_Task item_
The listing below should be written out exactly; please include all of it.

*** Supplied data

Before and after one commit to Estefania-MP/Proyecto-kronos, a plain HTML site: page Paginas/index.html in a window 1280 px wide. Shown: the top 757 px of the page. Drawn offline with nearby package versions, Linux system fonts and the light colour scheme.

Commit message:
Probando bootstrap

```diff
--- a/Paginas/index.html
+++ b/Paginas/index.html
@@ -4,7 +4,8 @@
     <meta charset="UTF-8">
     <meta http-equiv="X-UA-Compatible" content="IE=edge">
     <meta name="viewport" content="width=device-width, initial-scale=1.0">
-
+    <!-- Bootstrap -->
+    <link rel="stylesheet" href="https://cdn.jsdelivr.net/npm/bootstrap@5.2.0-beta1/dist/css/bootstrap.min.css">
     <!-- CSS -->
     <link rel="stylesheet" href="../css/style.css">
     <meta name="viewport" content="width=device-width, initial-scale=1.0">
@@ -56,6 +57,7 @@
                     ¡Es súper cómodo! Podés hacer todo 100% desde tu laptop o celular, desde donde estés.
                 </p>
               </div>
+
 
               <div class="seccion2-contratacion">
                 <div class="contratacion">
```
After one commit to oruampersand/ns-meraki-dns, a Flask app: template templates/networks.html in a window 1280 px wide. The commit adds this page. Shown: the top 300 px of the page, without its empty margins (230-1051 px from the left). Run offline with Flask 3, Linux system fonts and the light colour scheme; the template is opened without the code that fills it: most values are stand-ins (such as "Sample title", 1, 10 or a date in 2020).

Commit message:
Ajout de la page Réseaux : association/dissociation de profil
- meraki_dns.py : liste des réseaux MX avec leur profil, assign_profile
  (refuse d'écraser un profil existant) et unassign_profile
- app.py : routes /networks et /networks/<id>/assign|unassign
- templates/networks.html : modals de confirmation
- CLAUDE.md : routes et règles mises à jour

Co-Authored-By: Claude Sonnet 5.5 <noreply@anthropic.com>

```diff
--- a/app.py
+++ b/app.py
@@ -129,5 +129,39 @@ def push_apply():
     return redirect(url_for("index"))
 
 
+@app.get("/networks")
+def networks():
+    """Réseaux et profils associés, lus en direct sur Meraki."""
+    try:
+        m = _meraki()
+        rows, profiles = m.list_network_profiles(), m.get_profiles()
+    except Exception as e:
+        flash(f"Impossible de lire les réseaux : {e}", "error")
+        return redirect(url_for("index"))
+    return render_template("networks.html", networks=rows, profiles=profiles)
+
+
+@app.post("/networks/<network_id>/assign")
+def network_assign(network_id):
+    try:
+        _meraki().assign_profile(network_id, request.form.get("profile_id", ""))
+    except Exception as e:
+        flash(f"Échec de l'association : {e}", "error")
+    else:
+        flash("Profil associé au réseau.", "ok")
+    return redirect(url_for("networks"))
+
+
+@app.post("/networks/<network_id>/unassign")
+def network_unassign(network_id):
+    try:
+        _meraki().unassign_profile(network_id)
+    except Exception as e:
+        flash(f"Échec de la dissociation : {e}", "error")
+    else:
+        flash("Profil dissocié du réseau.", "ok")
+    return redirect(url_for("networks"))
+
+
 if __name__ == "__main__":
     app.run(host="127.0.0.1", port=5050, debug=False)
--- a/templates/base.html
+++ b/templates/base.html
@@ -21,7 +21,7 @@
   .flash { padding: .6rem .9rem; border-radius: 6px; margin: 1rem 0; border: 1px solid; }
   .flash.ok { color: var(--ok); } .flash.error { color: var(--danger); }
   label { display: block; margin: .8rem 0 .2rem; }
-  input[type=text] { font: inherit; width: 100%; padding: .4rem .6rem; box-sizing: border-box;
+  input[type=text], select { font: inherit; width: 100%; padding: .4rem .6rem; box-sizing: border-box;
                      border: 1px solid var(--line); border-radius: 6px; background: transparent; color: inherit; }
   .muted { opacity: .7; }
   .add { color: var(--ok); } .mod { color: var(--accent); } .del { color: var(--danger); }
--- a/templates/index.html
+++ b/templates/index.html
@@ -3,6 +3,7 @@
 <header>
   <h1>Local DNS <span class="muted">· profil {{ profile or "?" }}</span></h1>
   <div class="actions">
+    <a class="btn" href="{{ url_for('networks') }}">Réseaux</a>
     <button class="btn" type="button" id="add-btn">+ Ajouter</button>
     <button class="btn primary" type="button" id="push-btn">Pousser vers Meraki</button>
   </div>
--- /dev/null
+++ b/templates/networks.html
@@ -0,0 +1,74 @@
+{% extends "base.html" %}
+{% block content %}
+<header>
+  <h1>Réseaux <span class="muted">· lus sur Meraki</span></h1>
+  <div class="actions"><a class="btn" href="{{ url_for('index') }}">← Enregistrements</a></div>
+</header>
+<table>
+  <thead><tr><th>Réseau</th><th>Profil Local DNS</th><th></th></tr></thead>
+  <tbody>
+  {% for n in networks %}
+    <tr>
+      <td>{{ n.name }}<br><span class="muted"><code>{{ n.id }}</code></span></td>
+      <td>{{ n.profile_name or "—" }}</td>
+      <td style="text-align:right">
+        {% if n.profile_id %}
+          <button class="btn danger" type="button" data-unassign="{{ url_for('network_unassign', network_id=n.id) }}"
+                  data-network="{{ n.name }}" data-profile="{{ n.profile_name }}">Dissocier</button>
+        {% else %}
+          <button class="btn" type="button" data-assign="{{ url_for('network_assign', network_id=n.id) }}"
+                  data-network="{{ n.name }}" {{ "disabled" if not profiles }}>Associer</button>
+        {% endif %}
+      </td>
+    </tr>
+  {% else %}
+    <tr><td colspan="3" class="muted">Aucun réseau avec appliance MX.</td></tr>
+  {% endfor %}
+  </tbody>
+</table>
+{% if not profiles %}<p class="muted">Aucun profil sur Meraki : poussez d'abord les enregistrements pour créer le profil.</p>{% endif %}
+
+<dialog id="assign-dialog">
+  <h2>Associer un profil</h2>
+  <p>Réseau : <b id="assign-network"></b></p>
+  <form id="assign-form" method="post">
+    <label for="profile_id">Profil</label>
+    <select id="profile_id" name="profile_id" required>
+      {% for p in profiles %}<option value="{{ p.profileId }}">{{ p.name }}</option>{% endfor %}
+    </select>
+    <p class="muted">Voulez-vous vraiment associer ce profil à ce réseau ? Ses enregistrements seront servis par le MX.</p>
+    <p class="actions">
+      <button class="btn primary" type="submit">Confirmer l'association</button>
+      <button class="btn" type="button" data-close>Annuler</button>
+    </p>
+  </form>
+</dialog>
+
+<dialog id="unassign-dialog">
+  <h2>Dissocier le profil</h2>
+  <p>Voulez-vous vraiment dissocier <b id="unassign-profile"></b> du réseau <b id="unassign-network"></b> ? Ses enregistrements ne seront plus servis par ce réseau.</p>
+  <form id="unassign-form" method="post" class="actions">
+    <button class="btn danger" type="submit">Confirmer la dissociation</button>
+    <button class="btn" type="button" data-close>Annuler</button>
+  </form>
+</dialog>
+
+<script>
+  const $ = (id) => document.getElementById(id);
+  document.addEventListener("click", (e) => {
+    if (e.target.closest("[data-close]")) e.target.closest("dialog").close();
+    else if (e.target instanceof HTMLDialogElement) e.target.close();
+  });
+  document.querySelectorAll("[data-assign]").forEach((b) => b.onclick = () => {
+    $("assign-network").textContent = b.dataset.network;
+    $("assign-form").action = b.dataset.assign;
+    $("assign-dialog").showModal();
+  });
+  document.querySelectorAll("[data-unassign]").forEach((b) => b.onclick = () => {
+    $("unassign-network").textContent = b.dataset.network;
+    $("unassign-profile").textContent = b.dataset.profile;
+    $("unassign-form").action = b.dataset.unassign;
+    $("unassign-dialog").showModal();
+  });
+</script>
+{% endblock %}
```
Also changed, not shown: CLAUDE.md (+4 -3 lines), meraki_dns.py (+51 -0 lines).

******

_Task result_
Before and after one commit to Estefania-MP/Proyecto-kronos, a plain HTML site: page Paginas/index.html in a window 1280 px wide. Shown: the top 757 px of the page. Drawn offline with nearby package versions, Linux system fonts and the light colour scheme.

Commit message:
Probando bootstrap

```diff
--- a/Paginas/index.html
+++ b/Paginas/index.html
@@ -4,7 +4,8 @@
     <meta charset="UTF-8">
     <meta http-equiv="X-UA-Compatible" content="IE=edge">
     <meta name="viewport" content="width=device-width, initial-scale=1.0">
-
+    <!-- Bootstrap -->
+    <link rel="stylesheet" href="https://cdn.jsdelivr.net/npm/bootstrap@5.2.0-beta1/dist/css/bootstrap.min.css">
     <!-- CSS -->
     <link rel="stylesheet" href="../css/style.css">
     <meta name="viewport" content="width=device-width, initial-scale=1.0">
@@ -56,6 +57,7 @@
                     ¡Es súper cómodo! Podés hacer todo 100% desde tu laptop o celular, desde donde estés.
                 </p>
               </div>
+
 
               <div class="seccion2-contratacion">
                 <div class="contratacion">
```
After one commit to oruampersand/ns-meraki-dns, a Flask app: template templates/networks.html in a window 1280 px wide. The commit adds this page. Shown: the top 300 px of the page, without its empty margins (230-1051 px from the left). Run offline with Flask 3, Linux system fonts and the light colour scheme; the template is opened without the code that fills it: most values are stand-ins (such as "Sample title", 1, 10 or a date in 2020).

Commit message:
Ajout de la page Réseaux : association/dissociation de profil
- meraki_dns.py : liste des réseaux MX avec leur profil, assign_profile
  (refuse d'écraser un profil existant) et unassign_profile
- app.py : routes /networks et /networks/<id>/assign|unassign
- templates/networks.html : modals de confirmation
- CLAUDE.md : routes et règles mises à jour

Co-Authored-By: Claude Sonnet 5.5 <noreply@anthropic.com>

```diff
--- a/app.py
+++ b/app.py
@@ -129,5 +129,39 @@ def push_apply():
     return redirect(url_for("index"))
 
 
+@app.get("/networks")
+def networks():
+    """Réseaux et profils associés, lus en direct sur Meraki."""
+    try:
+        m = _meraki()
+        rows, profiles = m.list_network_profiles(), m.get_profiles()
+    except Exception as e:
+        flash(f"Impossible de lire les réseaux : {e}", "error")
+        return redirect(url_for("index"))
+    return render_template("networks.html", networks=rows, profiles=profiles)
+
+
+@app.post("/networks/<network_id>/assign")
+def network_assign(network_id):
+    try:
+        _meraki().assign_profile(network_id, request.form.get("profile_id", ""))
+    except Exception as e:
+        flash(f"Échec de l'association : {e}", "error")
+    else:
+        flash("Profil associé au réseau.", "ok")
+    return redirect(url_for("networks"))
+
+
+@app.post("/networks/<network_id>/unassign")
+def network_unassign(network_id):
+    try:
+        _meraki().unassign_profile(network_id)
+    except Exception as e:
+        flash(f"Échec de la dissociation : {e}", "error")
+    else:
+        flash("Profil dissocié du réseau.", "ok")
+    return redirect(url_for("networks"))
+
+
 if __name__ == "__main__":
     app.run(host="127.0.0.1", port=5050, debug=False)
--- a/templates/base.html
+++ b/templates/base.html
@@ -21,7 +21,7 @@
   .flash { padding: .6rem .9rem; border-radius: 6px; margin: 1rem 0; border: 1px solid; }
   .flash.ok { color: var(--ok); } .flash.error { color: var(--danger); }
   label { display: block; margin: .8rem 0 .2rem; }
-  input[type=text] { font: inherit; width: 100%; padding: .4rem .6rem; box-sizing: border-box;
+  input[type=text], select { font: inherit; width: 100%; padding: .4rem .6rem; box-sizing: border-box;
                      border: 1px solid var(--line); border-radius: 6px; background: transparent; color: inherit; }
   .muted { opacity: .7; }
   .add { color: var(--ok); } .mod { color: var(--accent); } .del { color: var(--danger); }
--- a/templates/index.html
+++ b/templates/index.html
@@ -3,6 +3,7 @@
 <header>
   <h1>Local DNS <span class="muted">· profil {{ profile or "?" }}</span></h1>
   <div class="actions">
+    <a class="btn" href="{{ url_for('networks') }}">Réseaux</a>
     <button class="btn" type="button" id="add-btn">+ Ajouter</button>
     <button class="btn primary" type="button" id="push-btn">Pousser vers Meraki</button>
   </div>
--- /dev/null
+++ b/templates/networks.html
@@ -0,0 +1,74 @@
+{% extends "base.html" %}
+{% block content %}
+<header>
+  <h1>Réseaux <span class="muted">· lus sur Meraki</span></h1>
+  <div class="actions"><a class="btn" href="{{ url_for('index') }}">← Enregistrements</a></div>
+</header>
+<table>
+  <thead><tr><th>Réseau</th><th>Profil Local DNS</th><th></th></tr></thead>
+  <tbody>
+  {% for n in networks %}
+    <tr>
+      <td>{{ n.name }}<br><span class="muted"><code>{{ n.id }}</code></span></td>
+      <td>{{ n.profile_name or "—" }}</td>
+      <td style="text-align:right">
+        {% if n.profile_id %}
+          <button class="btn danger" type="button" data-unassign="{{ url_for('network_unassign', network_id=n.id) }}"
+                  data-network="{{ n.name }}" data-profile="{{ n.profile_name }}">Dissocier</button>
+        {% else %}
+          <button class="btn" type="button" data-assign="{{ url_for('network_assign', network_id=n.id) }}"
+                  data-network="{{ n.name }}" {{ "disabled" if not profiles }}>Associer</button>
+        {% endif %}
+      </td>
+    </tr>
+  {% else %}
+    <tr><td colspan="3" class="muted">Aucun réseau avec appliance MX.</td></tr>
+  {% endfor %}
+  </tbody>
+</table>
+{% if not profiles %}<p class="muted">Aucun profil sur Meraki : poussez d'abord les enregistrements pour créer le profil.</p>{% endif %}
+
+<dialog id="assign-dialog">
+  <h2>Associer un profil</h2>
+  <p>Réseau : <b id="assign-network"></b></p>
+  <form id="assign-form" method="post">
+    <label for="profile_id">Profil</label>
+    <select id="profile_id" name="profile_id" required>
+      {% for p in profiles %}<option value="{{ p.profileId }}">{{ p.name }}</option>{% endfor %}
+    </select>
+    <p class="muted">Voulez-vous vraiment associer ce profil à ce réseau ? Ses enregistrements seront servis par le MX.</p>
+    <p class="actions">
+      <button class="btn primary" type="submit">Confirmer l'association</button>
+      <button class="btn" type="button" data-close>Annuler</button>
+    </p>
+  </form>
+</dialog>
+
+<dialog id="unassign-dialog">
+  <h2>Dissocier le profil</h2>
+  <p>Voulez-vous vraiment dissocier <b id="unassign-profile"></b> du réseau <b id="unassign-network"></b> ? Ses enregistrements ne seront plus servis par ce réseau.</p>
+  <form id="unassign-form" method="post" class="actions">
+    <button class="btn danger" type="submit">Confirmer la dissociation</button>
+    <button class="btn" type="button" data-close>Annuler</button>
+  </form>
+</dialog>
+
+<script>
+  const $ = (id) => document.getElementById(id);
+  document.addEventListener("click", (e) => {
+    if (e.target.closest("[data-close]")) e.target.closest("dialog").close();
+    else if (e.target instanceof HTMLDialogElement) e.target.close();
+  });
+  document.querySelectorAll("[data-assign]").forEach((b) => b.onclick = () => {
+    $("assign-network").textContent = b.dataset.network;
+    $("assign-form").action = b.dataset.assign;
+    $("assign-dialog").showModal();
+  });
+  document.querySelectorAll("[data-unassign]").forEach((b) => b.onclick = () => {
+    $("unassign-network").textContent = b.dataset.network;
+    $("unassign-profile").textContent = b.dataset.profile;
+    $("unassign-form").action = b.dataset.unassign;
+    $("unassign-dialog").showModal();
+  });
+</script>
+{% endblock %}
```
Also changed, not shown: CLAUDE.md (+4 -3 lines), meraki_dns.py (+51 -0 lines).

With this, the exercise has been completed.